[Material for the task]:

::::::::

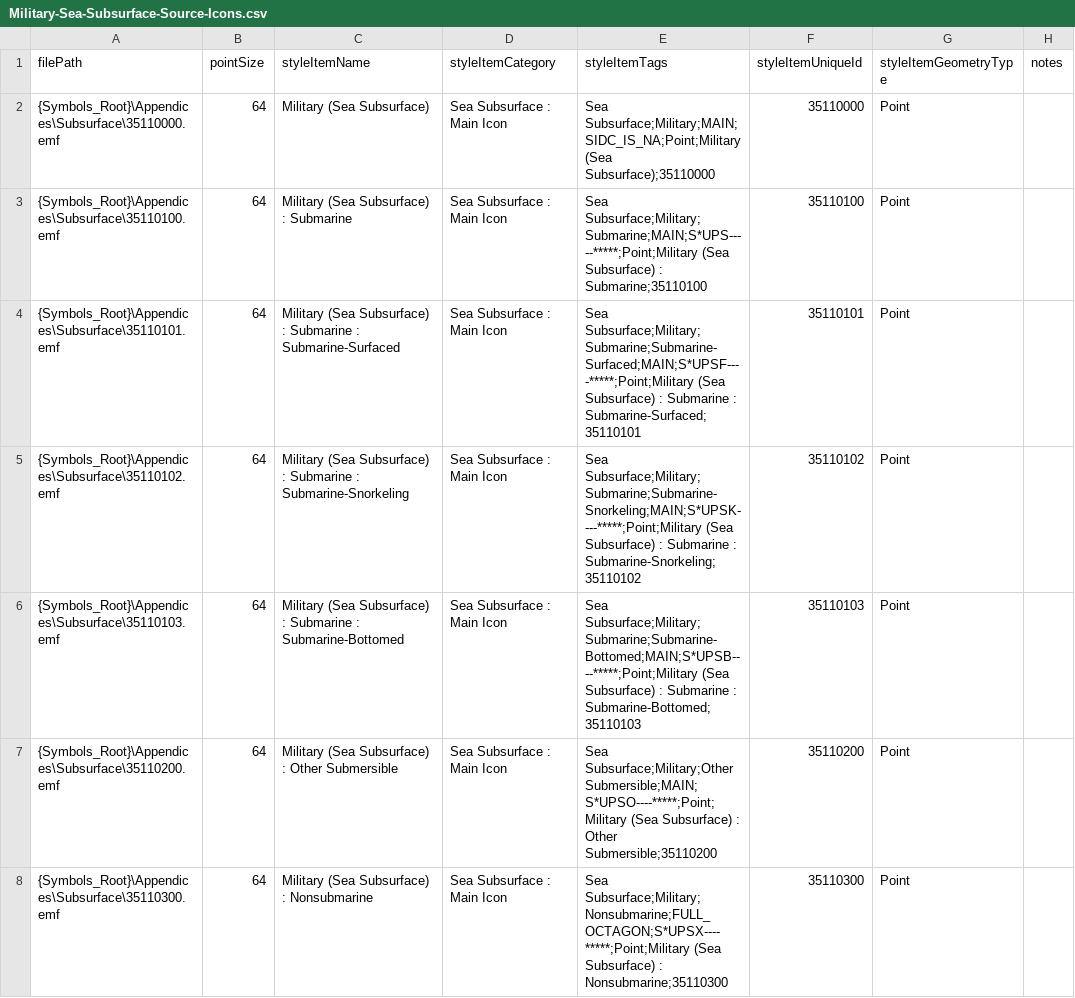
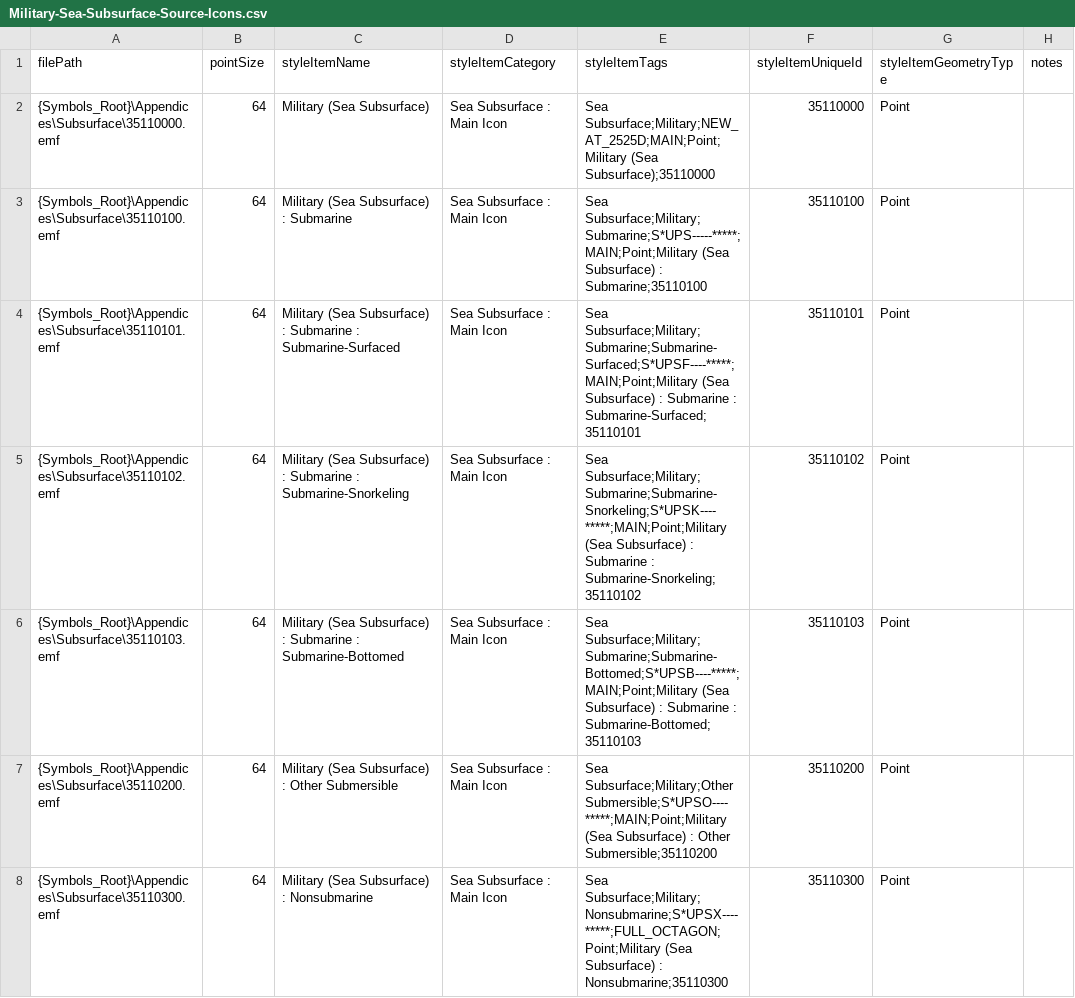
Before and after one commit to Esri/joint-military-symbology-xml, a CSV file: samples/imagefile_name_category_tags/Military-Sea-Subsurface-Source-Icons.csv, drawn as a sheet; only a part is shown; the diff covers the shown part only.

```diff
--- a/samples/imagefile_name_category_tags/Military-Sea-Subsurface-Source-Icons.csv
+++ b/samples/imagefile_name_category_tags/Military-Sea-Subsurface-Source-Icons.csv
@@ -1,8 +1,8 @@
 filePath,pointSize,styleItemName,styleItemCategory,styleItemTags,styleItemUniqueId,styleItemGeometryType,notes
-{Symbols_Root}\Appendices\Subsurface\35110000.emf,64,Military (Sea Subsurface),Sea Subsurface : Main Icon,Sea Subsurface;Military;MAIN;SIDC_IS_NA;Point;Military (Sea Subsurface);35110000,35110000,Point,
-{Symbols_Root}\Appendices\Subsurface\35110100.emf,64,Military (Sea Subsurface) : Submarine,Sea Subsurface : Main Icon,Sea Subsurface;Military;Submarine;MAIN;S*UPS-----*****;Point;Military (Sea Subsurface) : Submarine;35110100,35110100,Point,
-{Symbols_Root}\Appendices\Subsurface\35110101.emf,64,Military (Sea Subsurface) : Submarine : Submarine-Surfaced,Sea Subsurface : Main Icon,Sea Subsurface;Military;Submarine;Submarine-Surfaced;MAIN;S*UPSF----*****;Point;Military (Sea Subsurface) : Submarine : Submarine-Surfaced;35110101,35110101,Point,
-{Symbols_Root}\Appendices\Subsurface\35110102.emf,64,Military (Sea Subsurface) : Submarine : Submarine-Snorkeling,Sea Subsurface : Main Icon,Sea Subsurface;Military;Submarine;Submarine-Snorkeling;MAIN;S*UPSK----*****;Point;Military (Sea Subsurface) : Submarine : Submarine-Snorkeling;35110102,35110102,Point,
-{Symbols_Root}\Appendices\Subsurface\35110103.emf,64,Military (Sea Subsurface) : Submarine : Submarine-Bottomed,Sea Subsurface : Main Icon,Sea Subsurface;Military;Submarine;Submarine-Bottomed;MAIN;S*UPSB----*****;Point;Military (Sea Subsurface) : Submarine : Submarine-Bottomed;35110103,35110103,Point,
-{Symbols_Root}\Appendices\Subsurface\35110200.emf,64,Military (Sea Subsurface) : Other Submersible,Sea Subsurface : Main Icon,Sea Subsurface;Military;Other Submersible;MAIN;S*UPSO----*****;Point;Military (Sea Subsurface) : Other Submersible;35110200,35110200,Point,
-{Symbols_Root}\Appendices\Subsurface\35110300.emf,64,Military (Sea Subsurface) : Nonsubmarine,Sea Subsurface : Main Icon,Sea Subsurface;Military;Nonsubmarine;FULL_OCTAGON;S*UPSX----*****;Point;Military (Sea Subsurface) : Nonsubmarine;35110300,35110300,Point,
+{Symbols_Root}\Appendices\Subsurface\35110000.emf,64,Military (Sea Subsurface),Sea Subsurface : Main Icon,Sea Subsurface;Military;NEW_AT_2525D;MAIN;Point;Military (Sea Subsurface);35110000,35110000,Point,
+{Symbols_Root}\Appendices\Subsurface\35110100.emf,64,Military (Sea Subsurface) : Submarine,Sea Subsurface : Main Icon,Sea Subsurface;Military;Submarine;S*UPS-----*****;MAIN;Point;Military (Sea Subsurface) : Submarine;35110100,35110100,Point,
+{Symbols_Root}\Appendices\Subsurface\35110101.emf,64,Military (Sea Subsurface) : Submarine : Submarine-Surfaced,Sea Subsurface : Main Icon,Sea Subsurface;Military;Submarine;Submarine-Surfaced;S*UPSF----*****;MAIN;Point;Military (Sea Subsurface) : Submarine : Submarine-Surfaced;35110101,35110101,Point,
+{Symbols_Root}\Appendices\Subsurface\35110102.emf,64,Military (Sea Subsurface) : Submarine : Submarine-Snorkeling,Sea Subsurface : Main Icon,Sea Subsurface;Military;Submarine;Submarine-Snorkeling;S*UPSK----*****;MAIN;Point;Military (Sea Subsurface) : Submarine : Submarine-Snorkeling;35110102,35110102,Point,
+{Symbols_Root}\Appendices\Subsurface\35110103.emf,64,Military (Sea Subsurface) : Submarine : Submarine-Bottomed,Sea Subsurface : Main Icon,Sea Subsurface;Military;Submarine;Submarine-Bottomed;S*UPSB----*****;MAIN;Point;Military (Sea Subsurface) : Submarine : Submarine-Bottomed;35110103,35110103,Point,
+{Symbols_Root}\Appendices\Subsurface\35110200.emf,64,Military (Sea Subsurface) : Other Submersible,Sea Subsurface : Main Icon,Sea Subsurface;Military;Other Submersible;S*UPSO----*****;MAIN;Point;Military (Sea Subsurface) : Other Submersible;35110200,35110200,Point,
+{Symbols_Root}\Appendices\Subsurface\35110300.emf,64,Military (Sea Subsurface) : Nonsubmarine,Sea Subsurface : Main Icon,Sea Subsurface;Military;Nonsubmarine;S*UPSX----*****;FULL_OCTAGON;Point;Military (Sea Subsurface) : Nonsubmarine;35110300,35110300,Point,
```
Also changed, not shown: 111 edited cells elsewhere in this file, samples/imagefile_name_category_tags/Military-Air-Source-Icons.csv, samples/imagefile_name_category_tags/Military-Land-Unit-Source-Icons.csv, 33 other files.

::::::::

[Problem to solve]: Reproduce all the records verbatim, excluding images.

[Task output]:
Before and after one commit to Esri/joint-military-symbology-xml, a CSV file: samples/imagefile_name_category_tags/Military-Sea-Subsurface-Source-Icons.csv, drawn as a sheet; only a part is shown; the diff covers the shown part only.

```diff
--- a/samples/imagefile_name_category_tags/Military-Sea-Subsurface-Source-Icons.csv
+++ b/samples/imagefile_name_category_tags/Military-Sea-Subsurface-Source-Icons.csv
@@ -1,8 +1,8 @@
 filePath,pointSize,styleItemName,styleItemCategory,styleItemTags,styleItemUniqueId,styleItemGeometryType,notes
-{Symbols_Root}\Appendices\Subsurface\35110000.emf,64,Military (Sea Subsurface),Sea Subsurface : Main Icon,Sea Subsurface;Military;MAIN;SIDC_IS_NA;Point;Military (Sea Subsurface);35110000,35110000,Point,
-{Symbols_Root}\Appendices\Subsurface\35110100.emf,64,Military (Sea Subsurface) : Submarine,Sea Subsurface : Main Icon,Sea Subsurface;Military;Submarine;MAIN;S*UPS-----*****;Point;Military (Sea Subsurface) : Submarine;35110100,35110100,Point,
-{Symbols_Root}\Appendices\Subsurface\35110101.emf,64,Military (Sea Subsurface) : Submarine : Submarine-Surfaced,Sea Subsurface : Main Icon,Sea Subsurface;Military;Submarine;Submarine-Surfaced;MAIN;S*UPSF----*****;Point;Military (Sea Subsurface) : Submarine : Submarine-Surfaced;35110101,35110101,Point,
-{Symbols_Root}\Appendices\Subsurface\35110102.emf,64,Military (Sea Subsurface) : Submarine : Submarine-Snorkeling,Sea Subsurface : Main Icon,Sea Subsurface;Military;Submarine;Submarine-Snorkeling;MAIN;S*UPSK----*****;Point;Military (Sea Subsurface) : Submarine : Submarine-Snorkeling;35110102,35110102,Point,
-{Symbols_Root}\Appendices\Subsurface\35110103.emf,64,Military (Sea Subsurface) : Submarine : Submarine-Bottomed,Sea Subsurface : Main Icon,Sea Subsurface;Military;Submarine;Submarine-Bottomed;MAIN;S*UPSB----*****;Point;Military (Sea Subsurface) : Submarine : Submarine-Bottomed;35110103,35110103,Point,
-{Symbols_Root}\Appendices\Subsurface\35110200.emf,64,Military (Sea Subsurface) : Other Submersible,Sea Subsurface : Main Icon,Sea Subsurface;Military;Other Submersible;MAIN;S*UPSO----*****;Point;Military (Sea Subsurface) : Other Submersible;35110200,35110200,Point,
-{Symbols_Root}\Appendices\Subsurface\35110300.emf,64,Military (Sea Subsurface) : Nonsubmarine,Sea Subsurface : Main Icon,Sea Subsurface;Military;Nonsubmarine;FULL_OCTAGON;S*UPSX----*****;Point;Military (Sea Subsurface) : Nonsubmarine;35110300,35110300,Point,
+{Symbols_Root}\Appendices\Subsurface\35110000.emf,64,Military (Sea Subsurface),Sea Subsurface : Main Icon,Sea Subsurface;Military;NEW_AT_2525D;MAIN;Point;Military (Sea Subsurface);35110000,35110000,Point,
+{Symbols_Root}\Appendices\Subsurface\35110100.emf,64,Military (Sea Subsurface) : Submarine,Sea Subsurface : Main Icon,Sea Subsurface;Military;Submarine;S*UPS-----*****;MAIN;Point;Military (Sea Subsurface) : Submarine;35110100,35110100,Point,
+{Symbols_Root}\Appendices\Subsurface\35110101.emf,64,Military (Sea Subsurface) : Submarine : Submarine-Surfaced,Sea Subsurface : Main Icon,Sea Subsurface;Military;Submarine;Submarine-Surfaced;S*UPSF----*****;MAIN;Point;Military (Sea Subsurface) : Submarine : Submarine-Surfaced;35110101,35110101,Point,
+{Symbols_Root}\Appendices\Subsurface\35110102.emf,64,Military (Sea Subsurface) : Submarine : Submarine-Snorkeling,Sea Subsurface : Main Icon,Sea Subsurface;Military;Submarine;Submarine-Snorkeling;S*UPSK----*****;MAIN;Point;Military (Sea Subsurface) : Submarine : Submarine-Snorkeling;35110102,35110102,Point,
+{Symbols_Root}\Appendices\Subsurface\35110103.emf,64,Military (Sea Subsurface) : Submarine : Submarine-Bottomed,Sea Subsurface : Main Icon,Sea Subsurface;Military;Submarine;Submarine-Bottomed;S*UPSB----*****;MAIN;Point;Military (Sea Subsurface) : Submarine : Submarine-Bottomed;35110103,35110103,Point,
+{Symbols_Root}\Appendices\Subsurface\35110200.emf,64,Military (Sea Subsurface) : Other Submersible,Sea Subsurface : Main Icon,Sea Subsurface;Military;Other Submersible;S*UPSO----*****;MAIN;Point;Military (Sea Subsurface) : Other Submersible;35110200,35110200,Point,
+{Symbols_Root}\Appendices\Subsurface\35110300.emf,64,Military (Sea Subsurface) : Nonsubmarine,Sea Subsurface : Main Icon,Sea Subsurface;Military;Nonsubmarine;S*UPSX----*****;FULL_OCTAGON;Point;Military (Sea Subsurface) : Nonsubmarine;35110300,35110300,Point,
```
Also changed, not shown: 111 edited cells elsewhere in this file, samples/imagefile_name_category_tags/Military-Air-Source-Icons.csv, samples/imagefile_name_category_tags/Military-Land-Unit-Source-Icons.csv, 33 other files.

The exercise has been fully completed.